By Adekunle Segun
It has been statistically proven that maritime and shipping cover 90 per cent of world trade in tangible goods. This also implies that 90 per cent of goods traversing the world from one point of origin to another point of destination is carried by one vessel or another. To make this more lucid, commercial goods or tonnages meant for international trade all over the world and carried through various means like air, road, rail and sea transport, have the maritime (sea) arm of merchant shipping taking a mammoth chunk of 90 per cent of this trade. Does this call the attention of most developing economies including Nigeria?
Majority of countries in Africa have a very extensive EEZ (Exclusive Economic Zone). A country’s EEZ is the standard maritime territorial border area of that country. It is the internationally agreed measurement of any country’s exposure to the world’s water and, by extension, seaborne trade. Let’s take Nigeria as a case study. Nigeria currently has an EEZ of 200 nautical miles from the base lines in which the length of the territorial waters is measured. Nigeria’s territorial waters is currently measured 200 nautical; this means from our coastline as a country out to about 200 nautical miles into the Sea belongs to Nigeria. This is to tell us that we have very strong maritime potentials which if not adequately and professionally explored could see Nigeria just dancing in a bubble of its EEZ while other countries, continents and ship owners reap the benefits therein.
The question now is what are the factors required to be in place to get our full potential as a maritime destination and hub? Various factors, though universal, drive all shipping and maritime businesses. Without these factors in place a country with so much comparative advantage like Nigeria will not reap the gains that herald such a lucrative but capital intensive industry.
One very crucial factor in the merchant shipping industry or family is the concept of classification, or what is generally called classification societies. It is very saddening and shame facing that till date Nigeria and other developing economies do not have an indigenous classification society or apparatus to protect her few vessel owners and, by extension, her merchant shipping trade. Classification Societies are licensed by the flagstate or maritime regulatory bodies of various countries to issue and classify ships that are consequently recognized by the government of that country or the flagstate as a subject. These certificates define the vessels that are classified as being in alliance with various codes of the international merchant shipping practice. They define and certify maritime facilities based on their design structure and safety standards. These classification societies or maritime classification societies came on board due to the need to continually ensure the safety, security and turnaround operations of maritime businesses.
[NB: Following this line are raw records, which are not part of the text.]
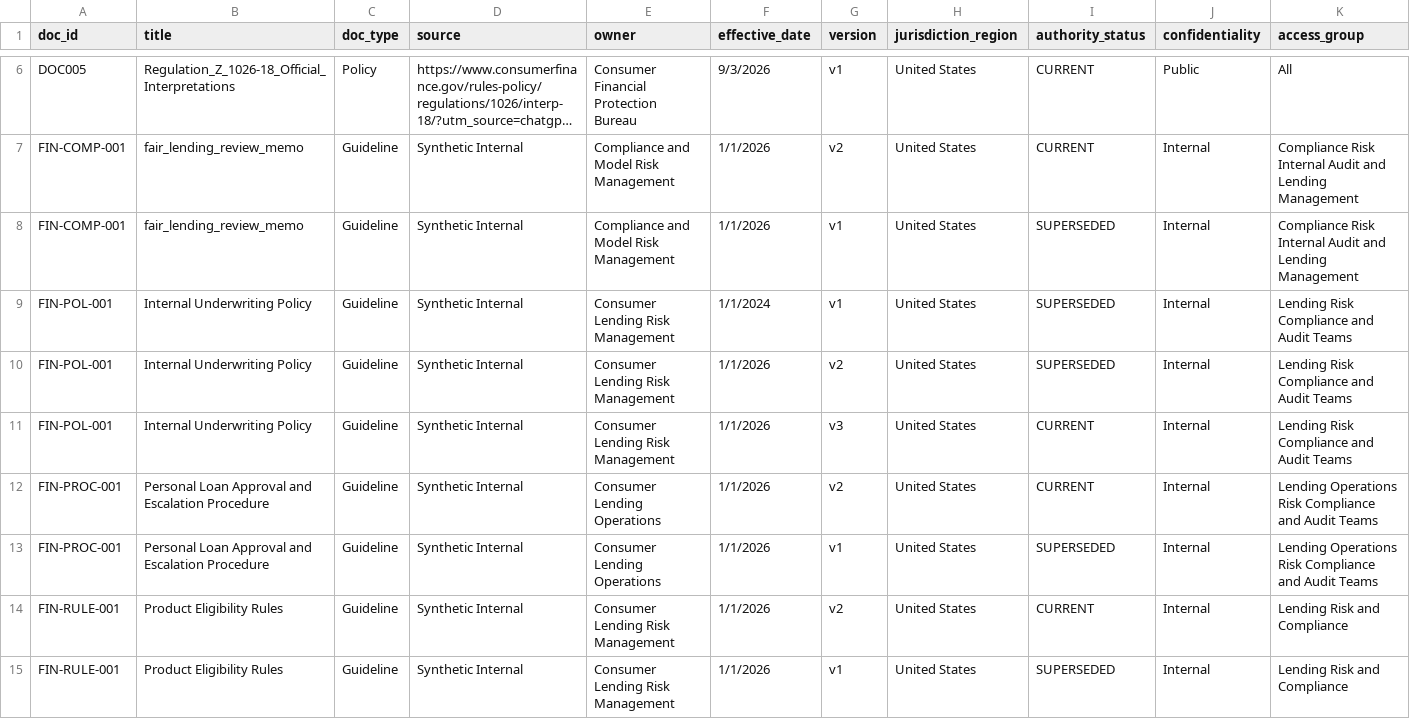
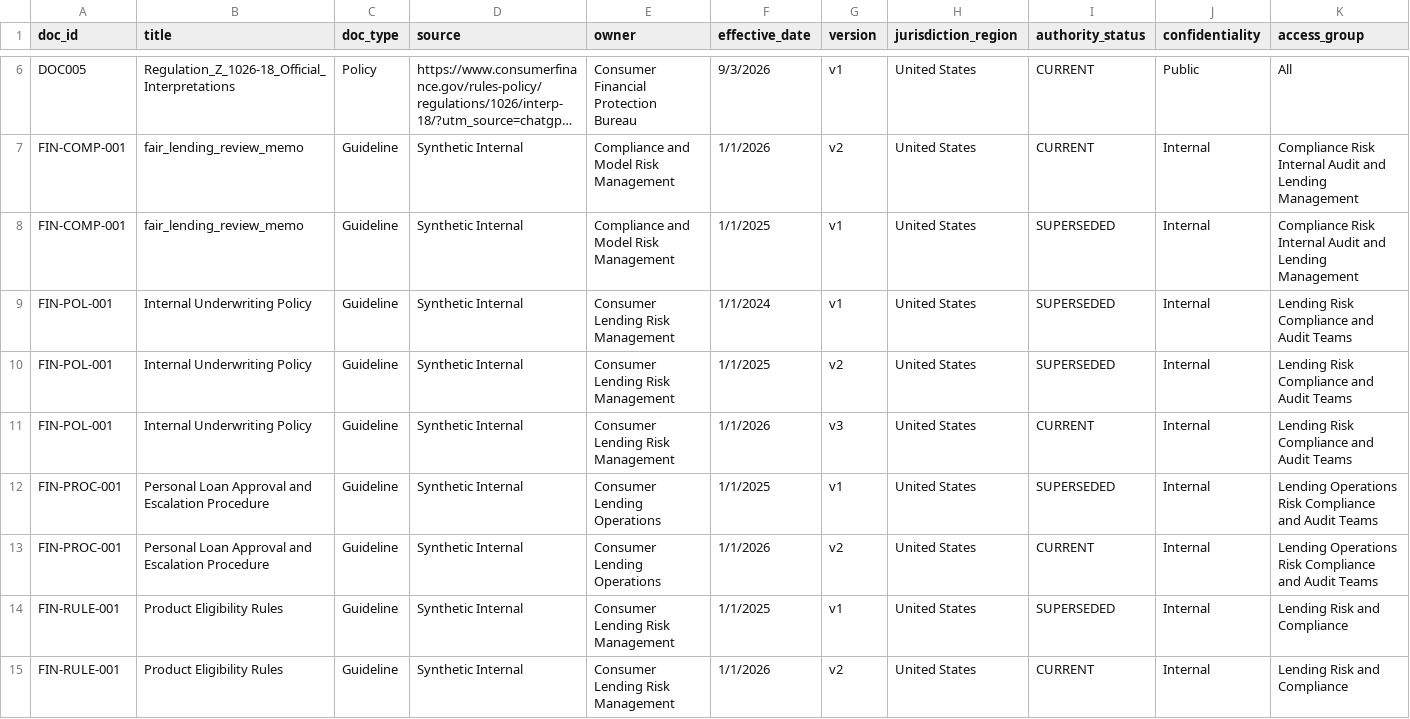
Before and after one commit to WenyaPerry/DSBA6171-Project, a CSV file: metadata/document_metadata.csv, drawn as a sheet; only a part is shown, gaps mark what is left out; long unchanged cells end in …; removed rows and columns are numbered as before the commit, all else as after; the diff names each change by its address in the sheet, - before the commit and + after, or states it on an @@ line.

Commit message:
change version, year

```diff
--- a/metadata/document_metadata.csv
+++ b/metadata/document_metadata.csv
-F8 (effective_date): 1/1/2026
+F8 (effective_date): 1/1/2025
-F10 (effective_date): 1/1/2026
+F10 (effective_date): 1/1/2025
+row 12: FIN-PROC-001 | Personal Loan Approval and Escalation Procedure | Guideline | Synthetic Internal | Consumer Lending Operations | 1/1/2025 | v1 | United States | SUPERSEDED | Internal | Lending Operations Risk Compliance and Audit Teams
-A14 (doc_id): FIN-PROC-001
+A14 (doc_id): FIN-RULE-001
-B14 (title): Personal Loan Approval and Escalation Procedure
+B14 (title): Product Eligibility Rules
-E14 (owner): Consumer Lending Operations
+E14 (owner): Consumer Lending Risk Management
-F14 (effective_date): 1/1/2026
+F14 (effective_date): 1/1/2025
-K14 (access_group): Lending Operations Risk Compliance and Audit Teams
+K14 (access_group): Lending Risk and Compliance
-row 15: FIN-RULE-001 | Product Eligibility Rules | Guideline | Synthetic Internal | Consumer Lending Risk Management | 1/1/2026 | v1 | United States | SUPERSEDED | Internal | Lending Risk and Compliance
```
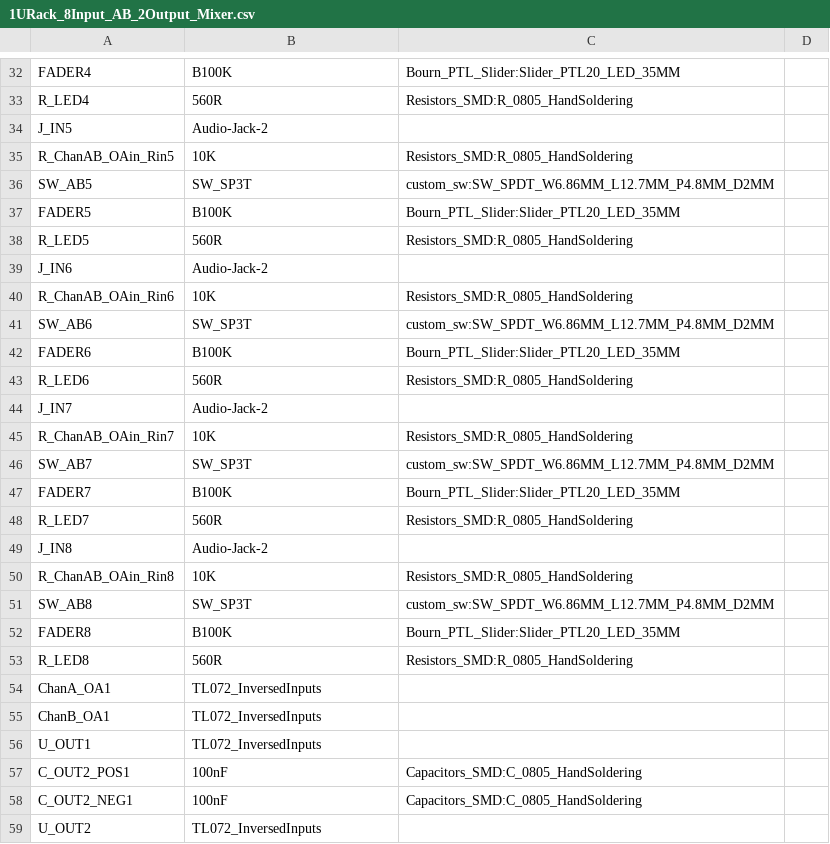
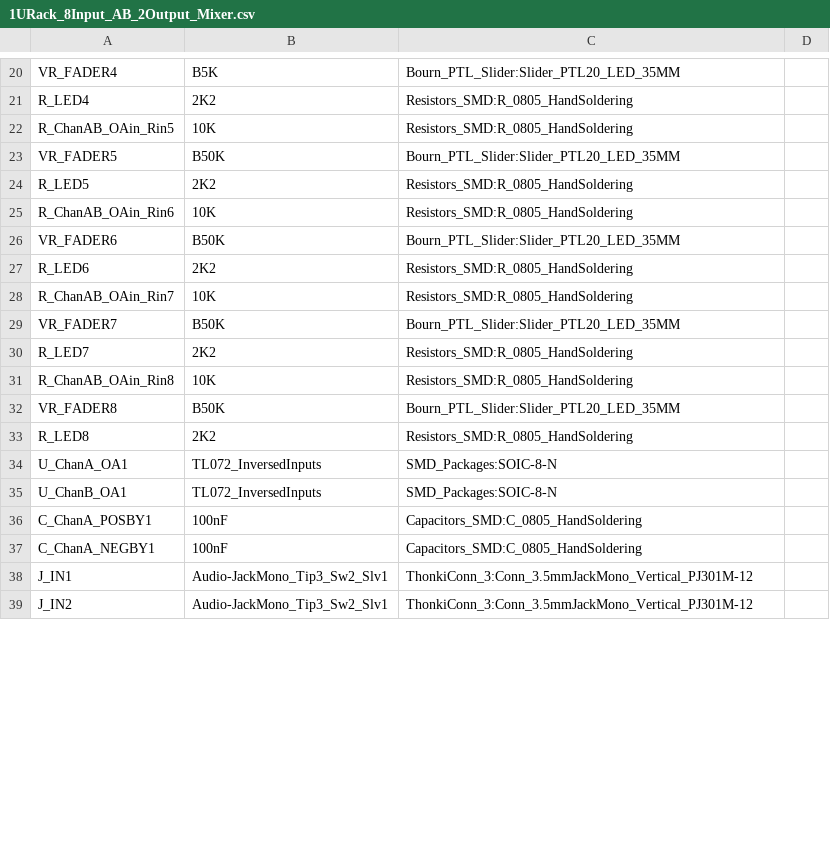
Before and after one commit to cracked-machine/1URack_8Input_AB_2Output_Mixer, a CSV file: docs/1URack_8Input_AB_2Output_Mixer.csv, drawn as a sheet; only a part is shown, gaps mark what is left out; removed rows and columns are numbered as before the commit, all else as after; the diff covers the shown part only; the diff names each change by its address in the sheet, - before the commit and + after, or states it on an @@ line.

```diff
--- a/docs/1URack_8Input_AB_2Output_Mixer.csv
+++ b/docs/1URack_8Input_AB_2Output_Mixer.csv
-A20: FADER4
+A20: VR_FADER4
-B20: B100K
+B20: B5K
-B21: 560R
+B21: 2K2
-row 34: J_IN5 | Audio-Jack-2
-row 36: SW_AB5 | SW_SP3T | custom_sw:SW_SPDT_W6.86MM_L12.7MM_P4.8MM_D2MM
-A23: FADER5
+A23: VR_FADER5
-B23: B100K
+B23: B50K
-B24: 560R
+B24: 2K2
-row 39: J_IN6 | Audio-Jack-2
-row 41: SW_AB6 | SW_SP3T | custom_sw:SW_SPDT_W6.86MM_L12.7MM_P4.8MM_D2MM
-A26: FADER6
+A26: VR_FADER6
-B26: B100K
+B26: B50K
-B27: 560R
+B27: 2K2
-row 44: J_IN7 | Audio-Jack-2
-row 46: SW_AB7 | SW_SP3T | custom_sw:SW_SPDT_W6.86MM_L12.7MM_P4.8MM_D2MM
-A29: FADER7
+A29: VR_FADER7
-B29: B100K
+B29: B50K
-B30: 560R
+B30: 2K2
-row 49: J_IN8 | Audio-Jack-2
-row 51: SW_AB8 | SW_SP3T | custom_sw:SW_SPDT_W6.86MM_L12.7MM_P4.8MM_D2MM
-A32: FADER8
+A32: VR_FADER8
-B32: B100K
+B32: B50K
-B33: 560R
+B33: 2K2
-A34: ChanA_OA1
+A34: U_ChanA_OA1
-C34:C35: (empty)
+C34:C35: SMD_Packages:SOIC-8-N
-A35: ChanB_OA1
+A35: U_ChanB_OA1
-row 56: U_OUT1 | TL072_InversedInputs
-A36: C_OUT2_POS1
+A36: C_ChanA_POSBY1
-A37: C_OUT2_NEG1
+A37: C_ChanA_NEGBY1
-row 59: U_OUT2 | TL072_InversedInputs
+row 38: J_IN1 | Audio-JackMono_Tip3_Sw2_Slv1 | ThonkiConn_3:Conn_3.5mmJackMono_Vertical_PJ301M-12
+row 39: J_IN2 | Audio-JackMono_Tip3_Sw2_Slv1 | ThonkiConn_3:Conn_3.5mmJackMono_Vertical_PJ301M-12
```
Also changed, not shown: 19 added rows, 12 removed rows and 19 edited cells elsewhere in this file, 18 other files.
A brief, cursory observation of the classification part of maritime business reveals that most developing economies do not have flagstate certified or government recognized classification societies. While owning and running a classification society requires some highly technical and skilled input from the home country, it is not out of the purview or beyond the reach of most countries with very strong maritime potentials in seaborne trade. These days, most if not all developing countries are subjected to the whims and caprices of the shylock approach to maritime business by vessel owners from other developed parts of the world. The main problem is that without making conscious efforts or approach to leave the jaws of these owners, developing economies may never come to their full shipping potentials.
Let us take a look at a vessel sailing into a country’s waters as described earlier and giving conditions on which or what type of facility would be allowed to do business with her? The vessel in question is laden with cargo bound for a specific port or country where she has sailed to but on getting to her disport she suddenly started rolling out conditions on which or what type of vessel or port that will be allowed to do business with her, and when this starts, a lot of facility owners and business persons are the ones that suffer in the process. It puts a lot of strain on indigenous vessel owners. There is also an adverse effect on the overall value chain process of the business. However, if developing economies have their own classification society, amongst other factors, such approach will provide the needed ease of doing business to the ship owners of that country.
One other factor we need to observe closely is the recently promulgated African Continental Free Trade Area (AFCTA), a strategic framework to help Africa deliver on her trade goals for her countries. However, the question we need to ask ourselves is how will this document come to live without a vibrant shipping industry or maritime trade? If a maritime trade or giant is to be erected then there is an urgent need to put up an African type of classification society that will encourage trade with sister countries in Africa. I still find it unimaginable that a vessel trading in Nigeria or West Africa will have to be classified by a classification society in another part of the world; and this means such vessel will be subjected to the dictates of that regulatory authority.
However, if African countries or developing economies can come together and have their own classification society amongst other trade significant regulatory bodies, then business will thrive unhindered. A situation where vessel owners in Nigeria or other parts of West Africa have unfettered access to certain level of businesses due to an unhindered acceptance of their vessels to do the business of transhipping or trans-loading with other vessels owned by fellow Africans, amongst other nationalities, allows an easy flow of raw material and finished goods, moving in a supposed seamless way; as far as all countries in the trading business adhere to the codes of their classification societies.
My parting shot here is very simple. The stronger a country’s maritime fleet, the stronger her ability to have world maritime policies go in her favour. At any maritime roundtable, the population or government of a country is not the major topic; rather it is the extent of facilities ownership and participation that determines the decision to be made. In other words, he that pays the piper calls the tune.
So, a lot of factors determine the strength of the merchant shipping fleet of various countries. Shipping and maritime business extends beyond putting a vessel on the surface of the ocean. Certain factors and regulations need to be on ground to ensure the continuous operation and steady increase of such fleet and trade volume. Other factors I intend to discuss in subsequent articles include publications, waterways protection and crewing.
• Adekunle Segun is a maritime professional…He writes from Lagos; Nigeria…